The first year of archaeological survey and excavation of the Great Temple at Petra in Jordan was conducted under the auspices of the Jordanian Department of Antiquities as part of an on-going research project at the site. These archaeological investigations were conducted from July 23 to August 25, 1993 under the direction of Professor Martha Sharp Joukowsky, Brown University, Providence, Rhode Island, U.S.A.

The staff was comprised of Amy Grey, Assistant Director and Draftsperson, Douglas Pitney, Engineer, Architect-Surveyor, Geoffrey Bilder, Computer Analyst, Pia Ward, Photographer, Senior Archaeologists Erika Schluntz, David Thorpe, Meredith Chesson, Nadine Shubailat, Elizabeth Smolenski, and Archaeological Assistants Elizabeth Payne and Peter G. Lund.
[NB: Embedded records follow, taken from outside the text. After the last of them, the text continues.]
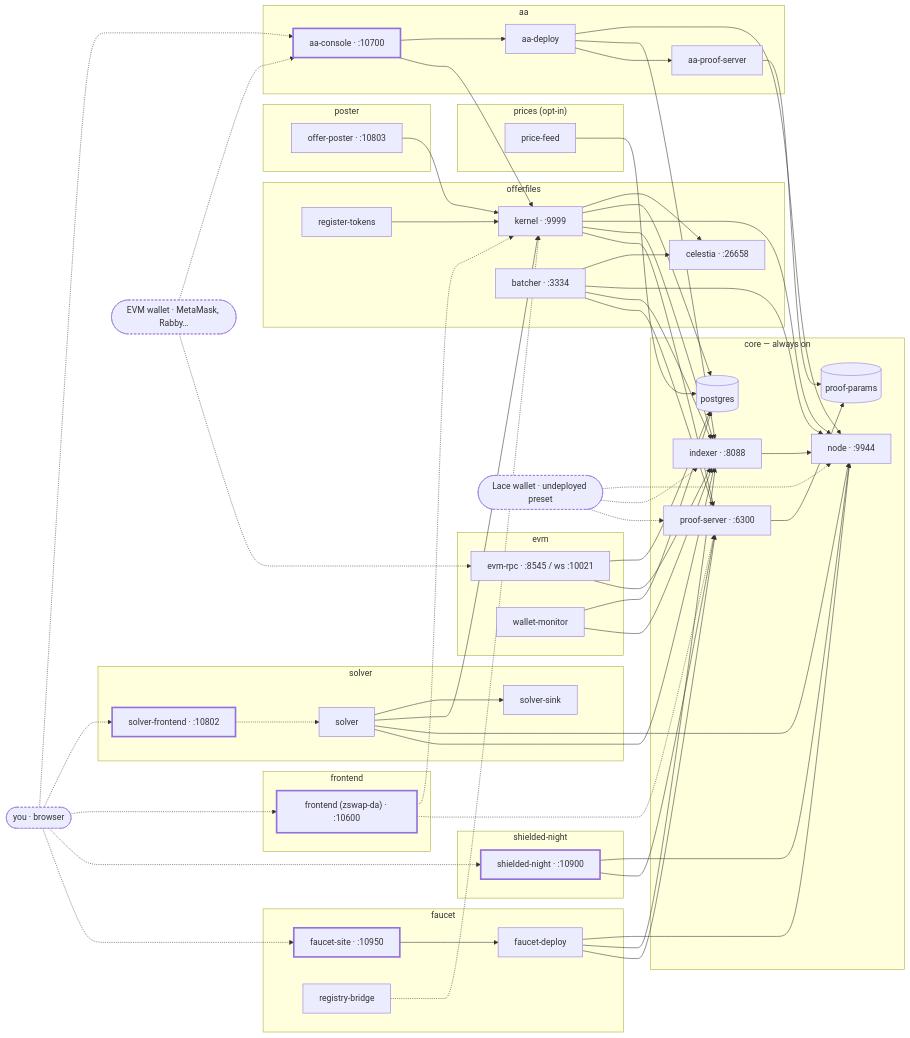
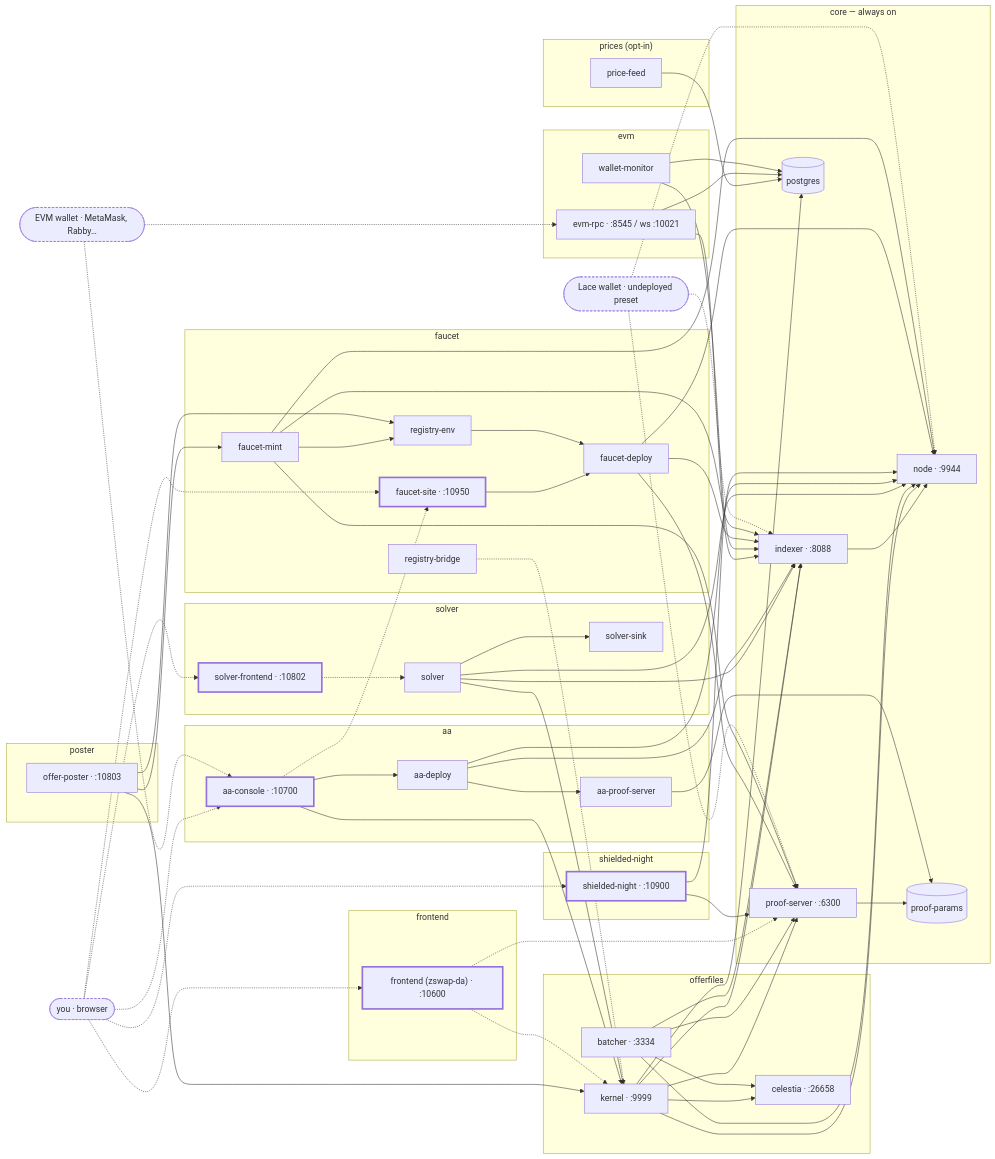
The diagram in README.md (acedward/midnight-2-offers), drawn with Mermaid before and after one commit. The commit also changed other lines of this file and 43 other files, not shown here.

````diff
--- a/README.md
+++ b/README.md
@@ -94,77 +107,81 @@
 ```mermaid
 flowchart LR
   you(["you · browser"])
   evmw(["EVM wallet · MetaMask, Rabby…"])
   lace(["Lace wallet · undeployed preset"])
   subgraph core["core — always on"]
     node["node · :9944"]
     indexer["indexer · :8088"]
     proof["proof-server · :6300"]
     params[("proof-params")]
     pg[("postgres")]
   end
   subgraph offerfiles["offerfiles"]
     celestia["celestia · :26658"]
     kernel["kernel · :9999"]
     batcher["batcher · :3334"]
-    register["register-tokens"]
   end
   subgraph solver["solver"]
     cow["solver"]
     sink["solver-sink"]
     monitor["solver-frontend · :10802"]
   end
   subgraph poster["poster"]
     op["offer-poster · :10803"]
   end
   subgraph prices["prices (opt-in)"]
     feed["price-feed"]
   end
   subgraph aa["aa"]
     aaproof["aa-proof-server"]
     aadeploy["aa-deploy"]
     console["aa-console · :10700"]
   end
   subgraph evm["evm"]
     evmrpc["evm-rpc · :8545 / ws :10021"]
     wmon["wallet-monitor"]
   end
   subgraph frontend["frontend"]
     spa["frontend (zswap-da) · :10600"]
   end
   subgraph sn["shielded-night"]
     sndapp["shielded-night · :10900"]
   end
   subgraph fct["faucet"]
     fdeploy["faucet-deploy"]
     fsite["faucet-site · :10950"]
     fbridge["registry-bridge"]
+    fenv["registry-env"]
+    fmint["faucet-mint"]
   end
 
   indexer --> node
   proof --> params
   kernel --> celestia & pg & node & indexer & proof
   batcher --> celestia & node & indexer & proof
-  register --> kernel
   cow --> sink & kernel & node & indexer
   monitor -.-> cow
   op --> kernel
   feed --> pg
   aaproof --> params
   aadeploy --> node & indexer & aaproof
   console --> aadeploy & kernel
   evmrpc --> pg & indexer
   wmon --> pg & indexer
   spa -.-> kernel & proof
   sndapp --> node & proof
   fdeploy --> node & indexer & proof
   fsite --> fdeploy
   fbridge -.-> kernel
+  fenv --> fdeploy
+  fmint --> fenv & node & indexer & proof
+  op --> fenv & fmint
+  console -.-> fsite
   you -.-> console & monitor & spa & sndapp & fsite
   evmw -.-> console & evmrpc
   lace -.-> node & indexer & proof
   classDef web stroke-width:3px
   classDef actor stroke-dasharray:4 3
   class console,monitor,spa,sndapp,fsite web
   class you,evmw,lace actor
 ```
````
The Great Temple was opened to exploratory research in 1993. This season consisted of historic research, archaeological testing by the excavation of the temple stylobate and the examination of other architectural components, such as the Propylaeum and other in situ features in the Lower Temenos. Fieldwork also consisted of field reconnaissance, site survey, mapping, and the ancient landscape and its drainage. Ricardo J. Elia, a consultant for the Petra Great Temple expedition, spent two weeks examining questions of site preservation and management.


The goals of the 1993 season were to:
  1. Investigate and assess the nature, extent and depth of deposit;
  2. Identify specific areas of the Great Temple precinct;
  3. Provide recommendations for the management of cultural resources;
  4. Assess the potential of the site for further research, and to recommend, if warranted, an additional multi-year excavation and research project;
  5. Interpret the Petra Great Temple through publication for the people of Jordan and scholars.
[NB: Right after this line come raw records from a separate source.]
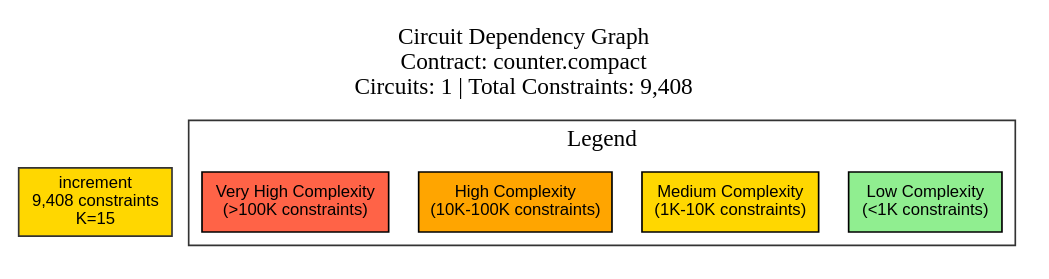
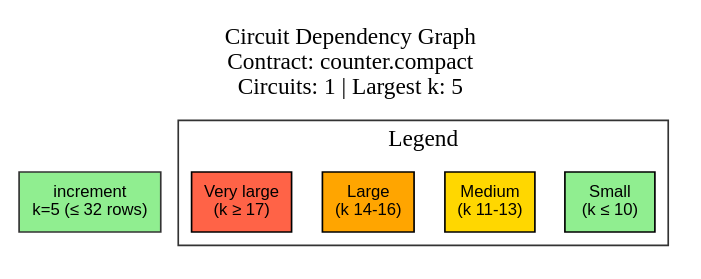
Before and after one commit to verifiably-human/compact: the diagram in tools/security-analyzer/circuit-visualizations/dependency-graph.dot, drawn with Graphviz. The commit also changed 30 other files, not shown here.

```diff
--- a/tools/security-analyzer/circuit-visualizations/dependency-graph.dot
+++ b/tools/security-analyzer/circuit-visualizations/dependency-graph.dot
@@ -1,24 +1,26 @@
 digraph CircuitDependencies {
   rankdir=TB;
   bgcolor="#FFFFFF";
-  node [shape=box, style=filled, fontname="Arial", fontsize=10];
-  edge [fontname="Arial", fontsize=8];
+  fontcolor="#000000";
+  node [shape=box, style=filled, fontname="Arial", fontsize=10, fontcolor="#000000"];
+  edge [fontname="Arial", fontsize=8, fontcolor="#000000"];
 
-  label="Circuit Dependency Graph\nContract: counter.compact\nCircuits: 1 | Total Constraints: 9,408";
+  label="Circuit Dependency Graph\nContract: counter.compact\nCircuits: 1 | Largest k: 5";
   labelloc="t";
   fontsize=14;
 
-  "increment" [label="increment\n9,408 constraints\nK=15", fillcolor="#FFD700", color="#333333"];
+  "increment" [label="increment\nk=5 (≤ 32 rows)", fillcolor="#90EE90", color="#333333"];
+
 
   subgraph cluster_legend {
     label="Legend";
     style=filled;
     color="#333333";
     fillcolor="#FFFFFF";
 
-    legend_low [label="Low Complexity\n(<1K constraints)", fillcolor="#90EE90", shape=box];
-    legend_med [label="Medium Complexity\n(1K-10K constraints)", fillcolor="#FFD700", shape=box];
-    legend_high [label="High Complexity\n(10K-100K constraints)", fillcolor="#FFA500", shape=box];
-    legend_vhigh [label="Very High Complexity\n(>100K constraints)", fillcolor="#FF6347", shape=box];
+    legend_low [label="Small\n(k ≤ 10)", fillcolor="#90EE90", shape=box];
+    legend_med [label="Medium\n(k 11-13)", fillcolor="#FFD700", shape=box];
+    legend_high [label="Large\n(k 14-16)", fillcolor="#FFA500", shape=box];
+    legend_vhigh [label="Very large\n(k ≥ 17)", fillcolor="#FF6347", shape=box];
   }
 }
```
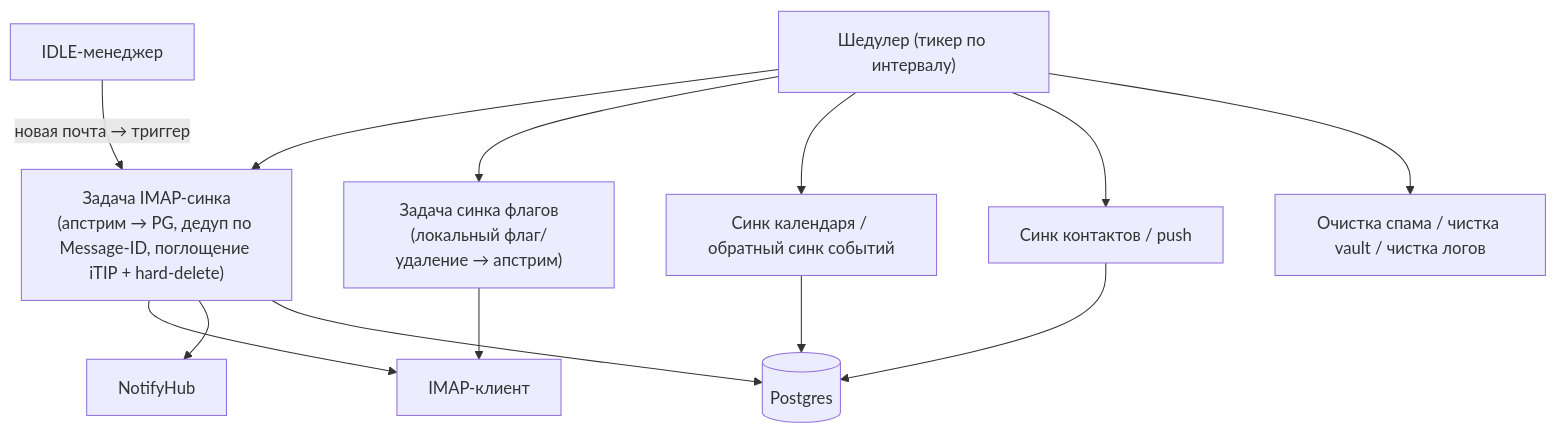
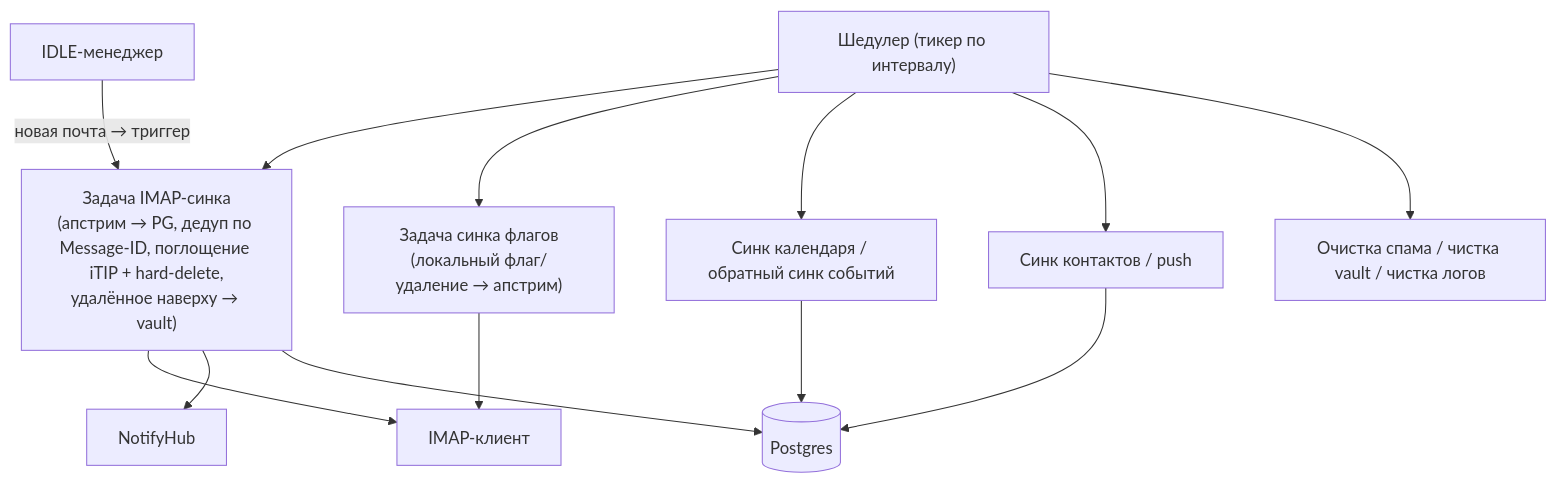
One commit to ddletotam/ddmailserver changed the fourth of 5 diagrams in docs/architecture-c4.md. Above: the diagram before and after it, drawn with Mermaid. The commit also changed 16 other files, not shown here.

````diff
--- a/docs/architecture-c4.md
+++ b/docs/architecture-c4.md
@@ -149,21 +149,21 @@
 ```mermaid
 graph TD
     sched["Шедулер (тикер по интервалу)"]
     idlem["IDLE-менеджер"]
-    t1["Задача IMAP-синка<br/>(апстрим → PG, дедуп по Message-ID, поглощение iTIP + hard-delete)"]
+    t1["Задача IMAP-синка<br/>(апстрим → PG, дедуп по Message-ID, поглощение iTIP + hard-delete,<br/>удалённое наверху → vault)"]
     t2["Задача синка флагов<br/>(локальный флаг/удаление → апстрим)"]
     t3["Синк календаря / обратный синк событий"]
     t4["Синк контактов / push"]
     t5["Очистка спама / чистка vault / чистка логов"]
     imapc["IMAP-клиент"]
     hub["NotifyHub"]
 
     sched --> t1 & t2 & t3 & t4 & t5
     idlem -->|"новая почта → триггер"| t1
     t1 --> imapc
     t1 --> hub
     t1 --> pg[("Postgres")]
     t2 --> imapc
     t3 --> pg
     t4 --> pg
 ```
````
1993 Results

First, once site datum and sub-datum points were re-established, the survey both topographic and the in situ positions of architectural components were acquired in relation to set points with absolute elevations. A grid system was established across the site and excavations were conducted in accordance with this grid with maps generated on various scales of 1:100 and 1:50.

Second, a detailed archaeological site plan was compiled to include standing features such as fallen columns and walls. It has been observed that the temple and its precinct cover some 7560 meters square — a north-south length of 113 meters by an east-west width of 55.5 meters.
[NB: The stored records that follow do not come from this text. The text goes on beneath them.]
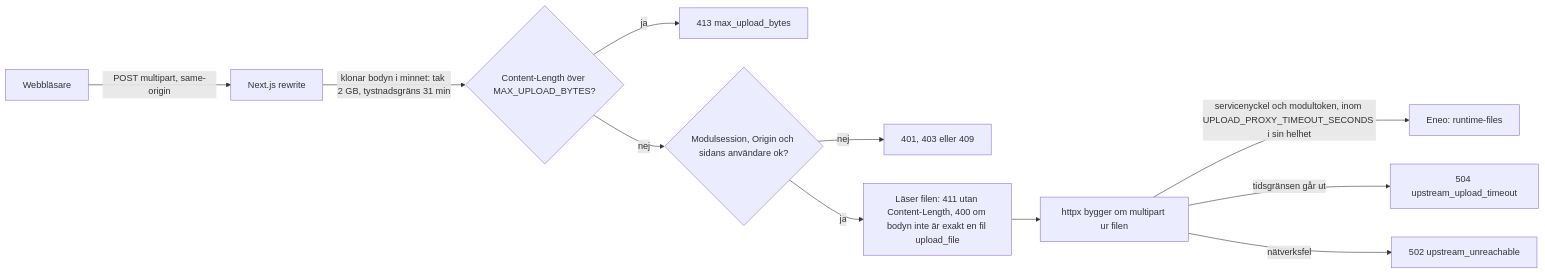
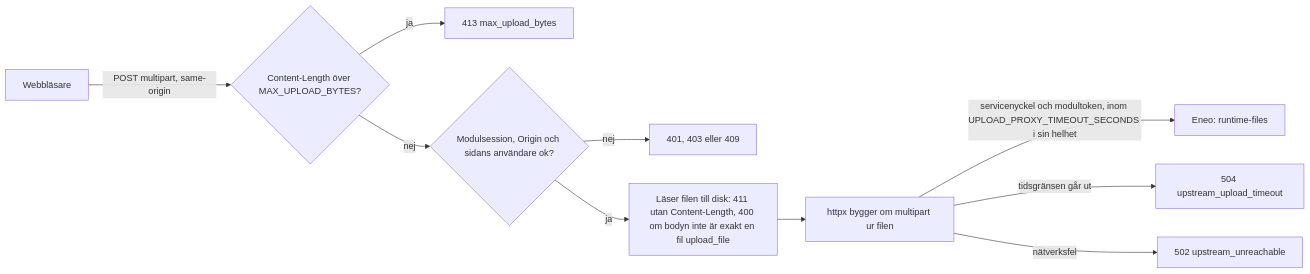
Before and after one commit to eneo-ai/eneo-mod-speech-to-text: the fourth of 8 diagrams in docs/architecture.md, drawn with Mermaid. The commit also changed other lines of this file and 14 other files, not shown here.

````diff
--- a/docs/architecture.md
+++ b/docs/architecture.md
@@ -118,13 +102,12 @@
 ```mermaid
 flowchart LR
-    b["Webbläsare"] -->|"POST multipart, same-origin"| n["Next.js rewrite"]
-    n -->|"klonar bodyn i minnet: tak 2 GB, tystnadsgräns 31 min"| mw{"Content-Length över MAX_UPLOAD_BYTES?"}
+    b["Webbläsare"] -->|"POST multipart, same-origin"| mw{"Content-Length över MAX_UPLOAD_BYTES?"}
     mw -->|"ja"| e413["413 max_upload_bytes"]
     mw -->|"nej"| chk{"Modulsession, Origin och sidans användare ok?"}
     chk -->|"nej"| e4["401, 403 eller 409"]
-    chk -->|"ja"| rd["Läser filen: 411 utan Content-Length, 400 om bodyn inte är exakt en fil upload_file"]
+    chk -->|"ja"| rd["Läser filen till disk: 411 utan Content-Length, 400 om bodyn inte är exakt en fil upload_file"]
     rd --> p["httpx bygger om multipart ur filen"]
     p -->|"servicenyckel och modultoken, inom UPLOAD_PROXY_TIMEOUT_SECONDS i sin helhet"| eneo["Eneo: runtime-files"]
     p -->|"tidsgränsen går ut"| t["504 upstream_upload_timeout"]
     p -->|"nätverksfel"| u["502 upstream_unreachable"]
 ```
````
Third, the five main areas were identified as those listed previously:

  1. Propylaea Steps
  2. Lower Temenos
  3. Grand Stairway
  4. Upper Temenos
  5. Great Temple

Fourth, excavations were conducted along the north temple stylobate wall consisting of four irregularly-sized trenches (Trenches 1-4) positioned between fallen column drums, so that the character of the Great Temple stylobate and its foundations might be ascertained. Beyond and to the north of the temple itself, and of great interest, was initially determined to be a four-branched subterranean canalization system positioned under the floor of a disturbed portion of the hexagonal pavement in Trench 1. One branch was located to the north, another to the west, and the other two to the southeast and southwest. Constructed with ashlar blocks, it extended to a distance of more than five meters in each direction and in the southwest it took a dramatic curve and sloped downward to what appeared to have been a stepped area. Unfortunately time restrictions during this season precluded our study of this area.

All elevations were recorded by electronic distance measuring equipment (EDM) and scaled plan drawings were made of all deposits and architectural features. Whenever possible, vertical balks were recorded by section drawings.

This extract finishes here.